### What you have to do
When a line in the records contains the string "Gold", copy that line.

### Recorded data
== Segment start ==
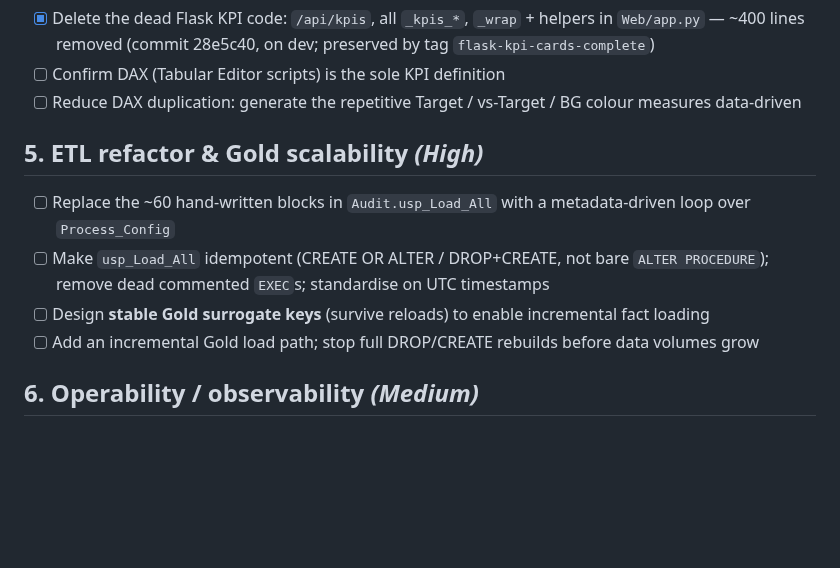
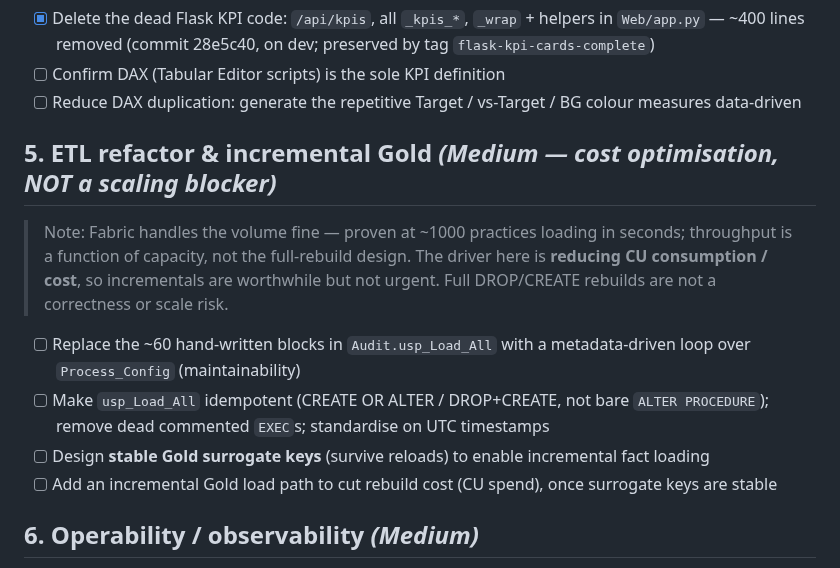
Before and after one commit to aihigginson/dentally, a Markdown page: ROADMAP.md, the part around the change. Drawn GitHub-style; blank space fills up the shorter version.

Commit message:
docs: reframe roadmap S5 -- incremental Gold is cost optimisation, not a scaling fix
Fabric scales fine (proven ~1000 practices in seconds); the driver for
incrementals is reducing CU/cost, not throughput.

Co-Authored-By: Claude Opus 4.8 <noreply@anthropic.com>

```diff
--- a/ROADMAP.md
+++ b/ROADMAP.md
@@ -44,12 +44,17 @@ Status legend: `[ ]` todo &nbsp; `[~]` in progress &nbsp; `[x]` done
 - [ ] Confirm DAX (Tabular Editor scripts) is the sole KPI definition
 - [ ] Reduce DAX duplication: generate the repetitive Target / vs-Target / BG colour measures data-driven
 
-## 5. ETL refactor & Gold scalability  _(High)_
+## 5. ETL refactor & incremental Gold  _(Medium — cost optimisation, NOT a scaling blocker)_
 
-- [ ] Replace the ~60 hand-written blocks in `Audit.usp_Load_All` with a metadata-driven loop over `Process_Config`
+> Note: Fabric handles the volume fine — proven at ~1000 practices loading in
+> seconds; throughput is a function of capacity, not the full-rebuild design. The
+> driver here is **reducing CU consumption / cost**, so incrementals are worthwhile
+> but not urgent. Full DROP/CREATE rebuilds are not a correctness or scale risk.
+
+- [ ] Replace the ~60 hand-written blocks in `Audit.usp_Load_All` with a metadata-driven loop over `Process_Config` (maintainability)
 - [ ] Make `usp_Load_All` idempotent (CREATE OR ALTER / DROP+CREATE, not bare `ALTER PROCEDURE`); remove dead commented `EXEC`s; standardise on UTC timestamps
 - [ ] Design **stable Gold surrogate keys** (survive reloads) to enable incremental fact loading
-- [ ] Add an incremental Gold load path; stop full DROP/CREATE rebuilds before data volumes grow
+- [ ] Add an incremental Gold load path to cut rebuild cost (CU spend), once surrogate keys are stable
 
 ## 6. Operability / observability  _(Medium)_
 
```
== Segment end ==
== Segment start ==
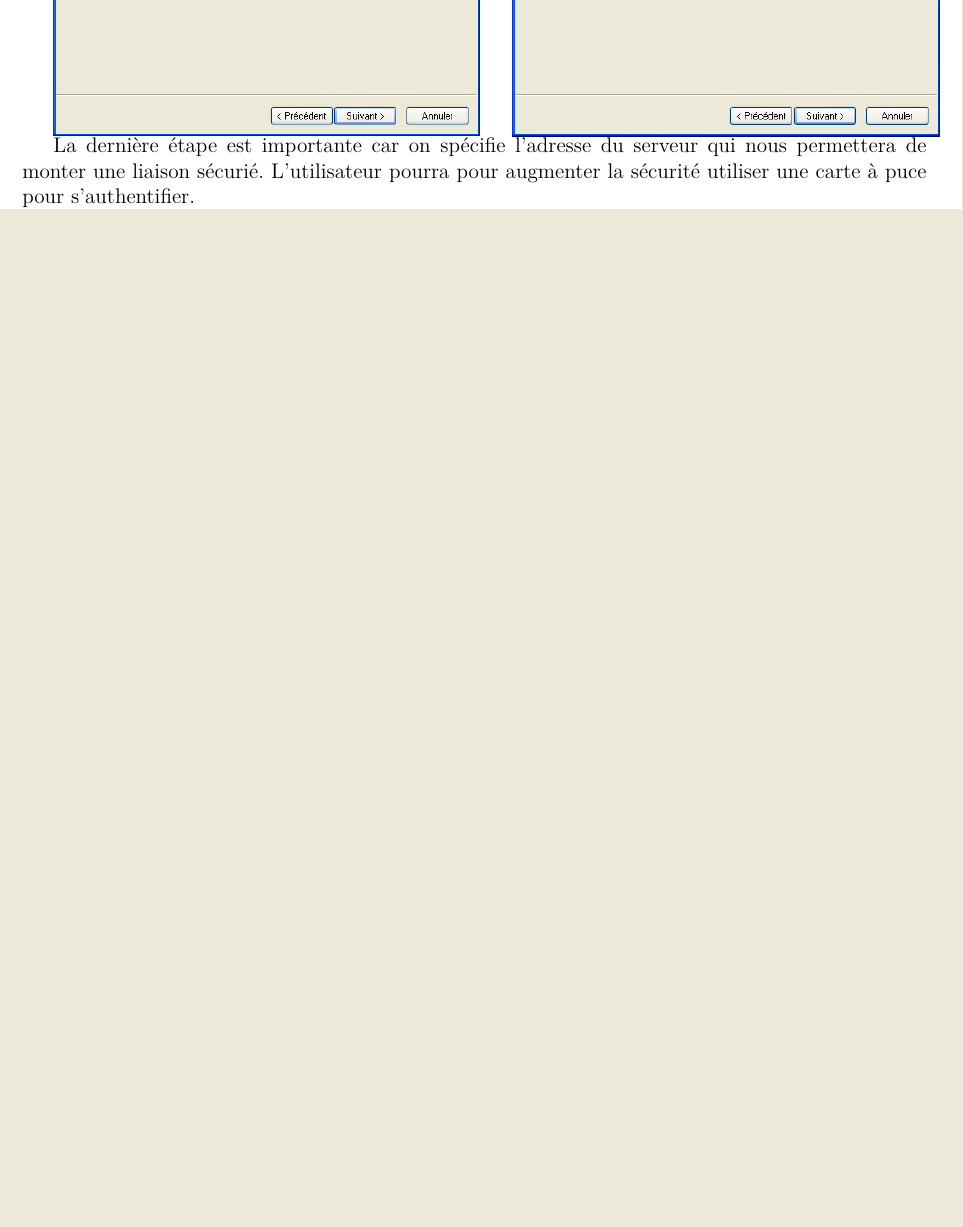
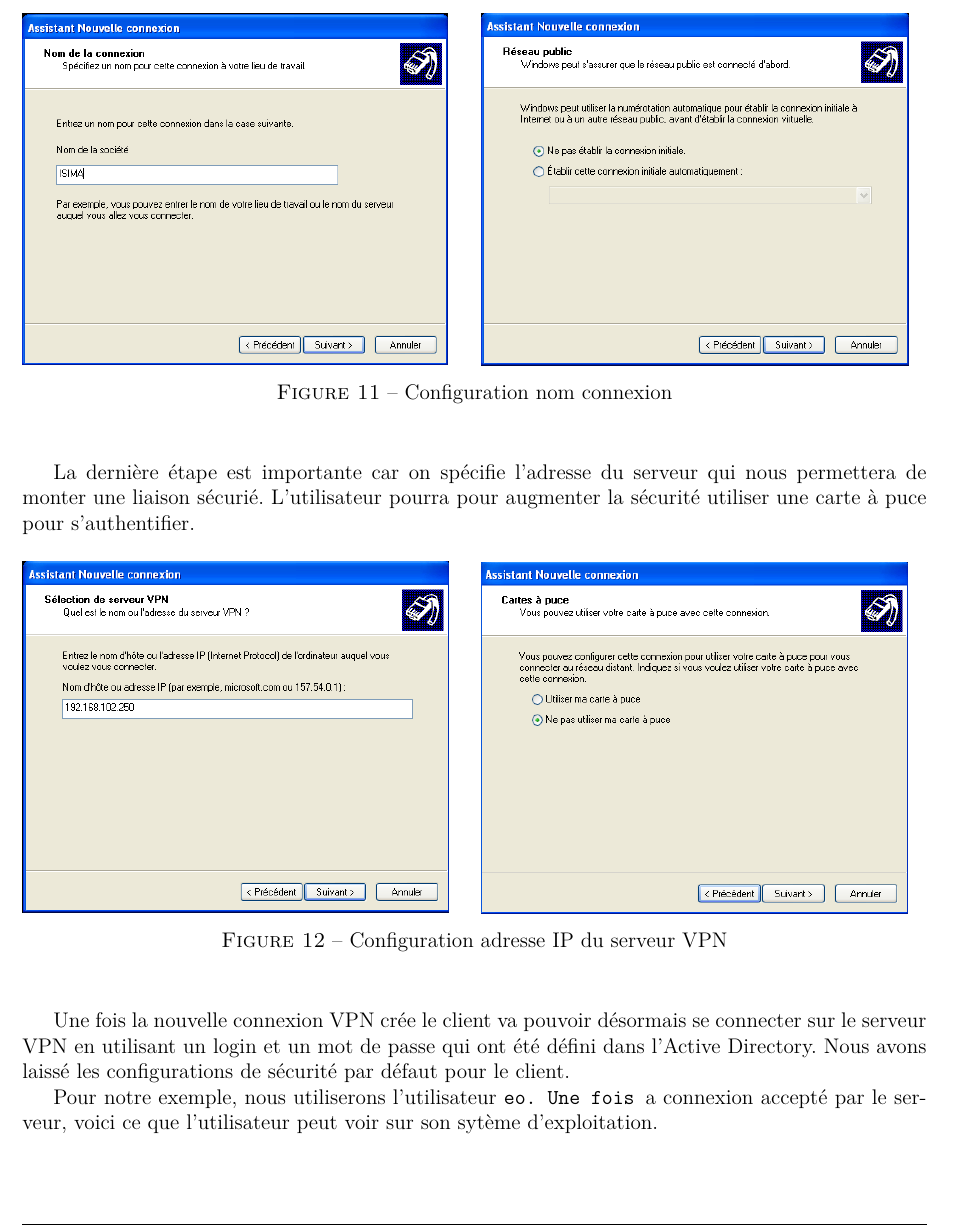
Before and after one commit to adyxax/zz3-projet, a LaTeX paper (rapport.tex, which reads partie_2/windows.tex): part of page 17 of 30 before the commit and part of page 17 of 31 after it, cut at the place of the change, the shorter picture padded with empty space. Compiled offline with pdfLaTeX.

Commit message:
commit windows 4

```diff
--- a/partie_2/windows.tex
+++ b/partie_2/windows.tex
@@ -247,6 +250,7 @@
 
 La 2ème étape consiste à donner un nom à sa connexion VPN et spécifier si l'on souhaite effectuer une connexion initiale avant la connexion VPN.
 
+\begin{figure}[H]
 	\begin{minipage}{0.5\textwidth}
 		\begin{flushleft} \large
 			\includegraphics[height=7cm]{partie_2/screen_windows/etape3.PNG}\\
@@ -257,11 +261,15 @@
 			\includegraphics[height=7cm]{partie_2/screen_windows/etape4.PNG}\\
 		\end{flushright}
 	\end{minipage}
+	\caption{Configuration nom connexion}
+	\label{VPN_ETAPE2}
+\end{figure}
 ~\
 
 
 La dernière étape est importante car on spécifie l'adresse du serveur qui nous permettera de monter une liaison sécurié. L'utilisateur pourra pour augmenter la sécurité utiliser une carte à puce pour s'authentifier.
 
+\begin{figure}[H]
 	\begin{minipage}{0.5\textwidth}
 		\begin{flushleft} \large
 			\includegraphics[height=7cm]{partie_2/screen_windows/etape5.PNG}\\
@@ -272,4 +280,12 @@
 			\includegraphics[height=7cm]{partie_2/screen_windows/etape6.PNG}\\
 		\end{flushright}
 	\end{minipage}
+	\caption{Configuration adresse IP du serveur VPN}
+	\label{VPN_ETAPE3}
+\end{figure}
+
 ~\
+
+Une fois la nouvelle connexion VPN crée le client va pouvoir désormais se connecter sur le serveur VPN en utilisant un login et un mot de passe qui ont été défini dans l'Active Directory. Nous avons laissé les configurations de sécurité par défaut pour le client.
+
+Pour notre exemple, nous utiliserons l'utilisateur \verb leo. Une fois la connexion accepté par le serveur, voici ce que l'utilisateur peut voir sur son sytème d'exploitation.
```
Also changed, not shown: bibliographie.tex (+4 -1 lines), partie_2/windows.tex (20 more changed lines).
== Segment end ==
== Segment start ==
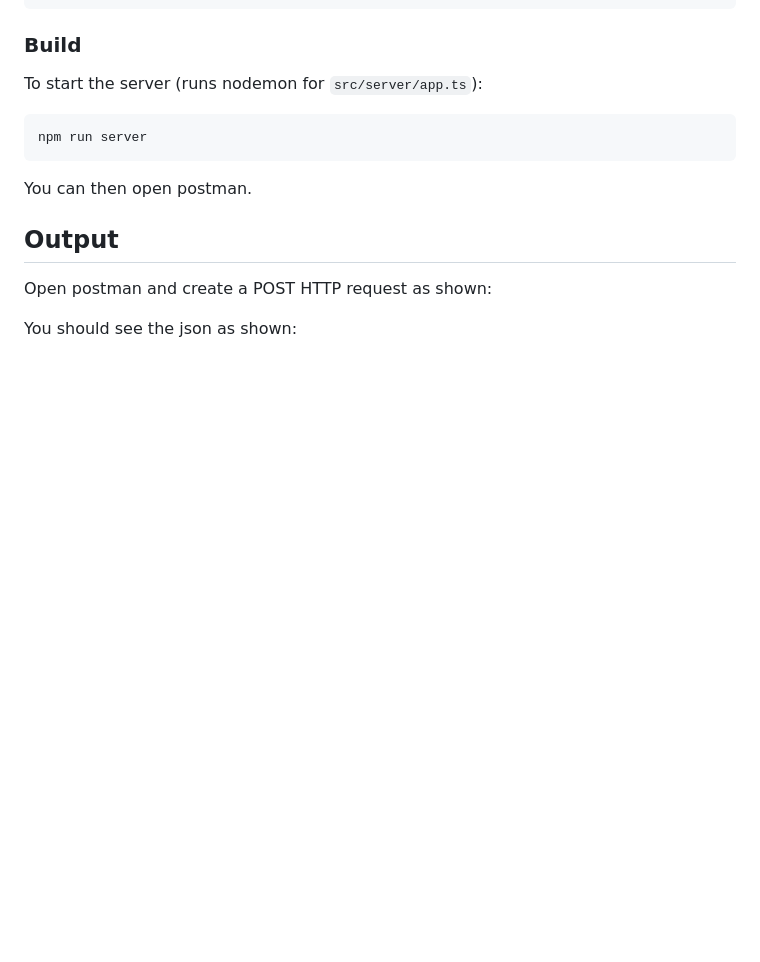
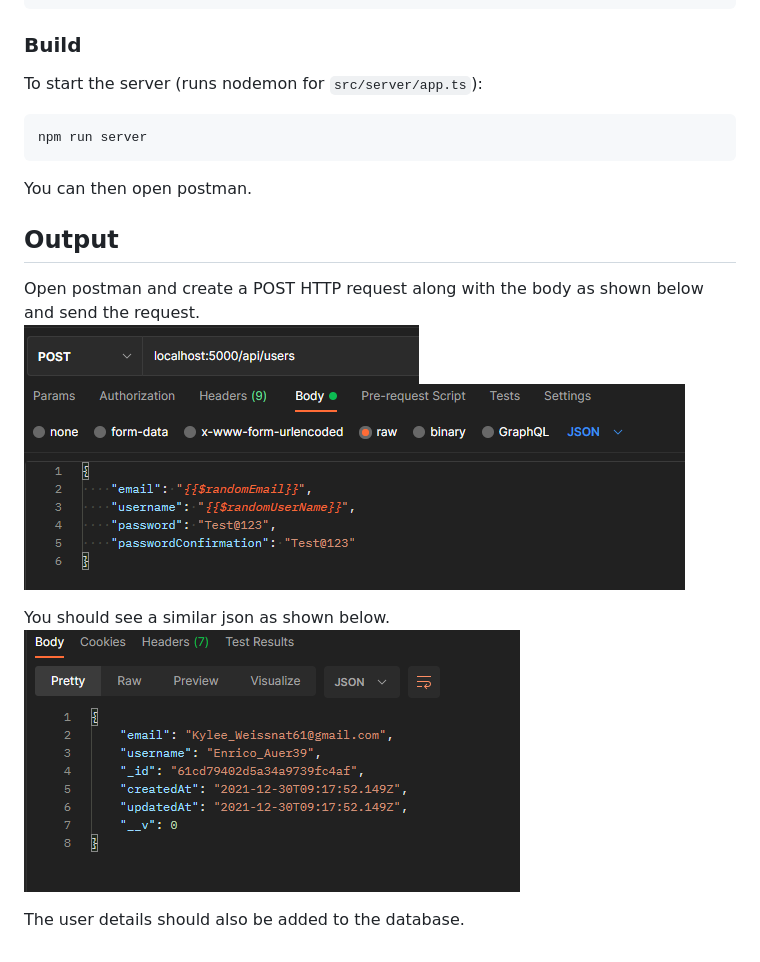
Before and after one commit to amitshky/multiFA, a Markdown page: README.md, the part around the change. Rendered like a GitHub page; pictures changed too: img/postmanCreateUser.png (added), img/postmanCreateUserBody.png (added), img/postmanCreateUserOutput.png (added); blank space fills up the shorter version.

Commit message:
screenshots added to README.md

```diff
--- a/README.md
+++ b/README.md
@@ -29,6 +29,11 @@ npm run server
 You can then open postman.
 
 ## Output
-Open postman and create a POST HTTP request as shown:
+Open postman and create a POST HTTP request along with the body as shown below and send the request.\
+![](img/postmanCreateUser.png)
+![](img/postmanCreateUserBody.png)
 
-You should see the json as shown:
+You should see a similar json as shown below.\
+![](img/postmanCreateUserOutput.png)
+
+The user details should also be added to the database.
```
== Segment end ==
### Answer box
docs: reframe roadmap S5 -- incremental Gold is cost optimisation, not a scaling fix
-## 5. ETL refactor & Gold scalability  _(High)_
+## 5. ETL refactor & incremental Gold  _(Medium — cost optimisation, NOT a scaling blocker)_
 - [ ] Design **stable Gold surrogate keys** (survive reloads) to enable incremental fact loading
-- [ ] Add an incremental Gold load path; stop full DROP/CREATE rebuilds before data volumes grow
+- [ ] Add an incremental Gold load path to cut rebuild cost (CU spend), once surrogate keys are stable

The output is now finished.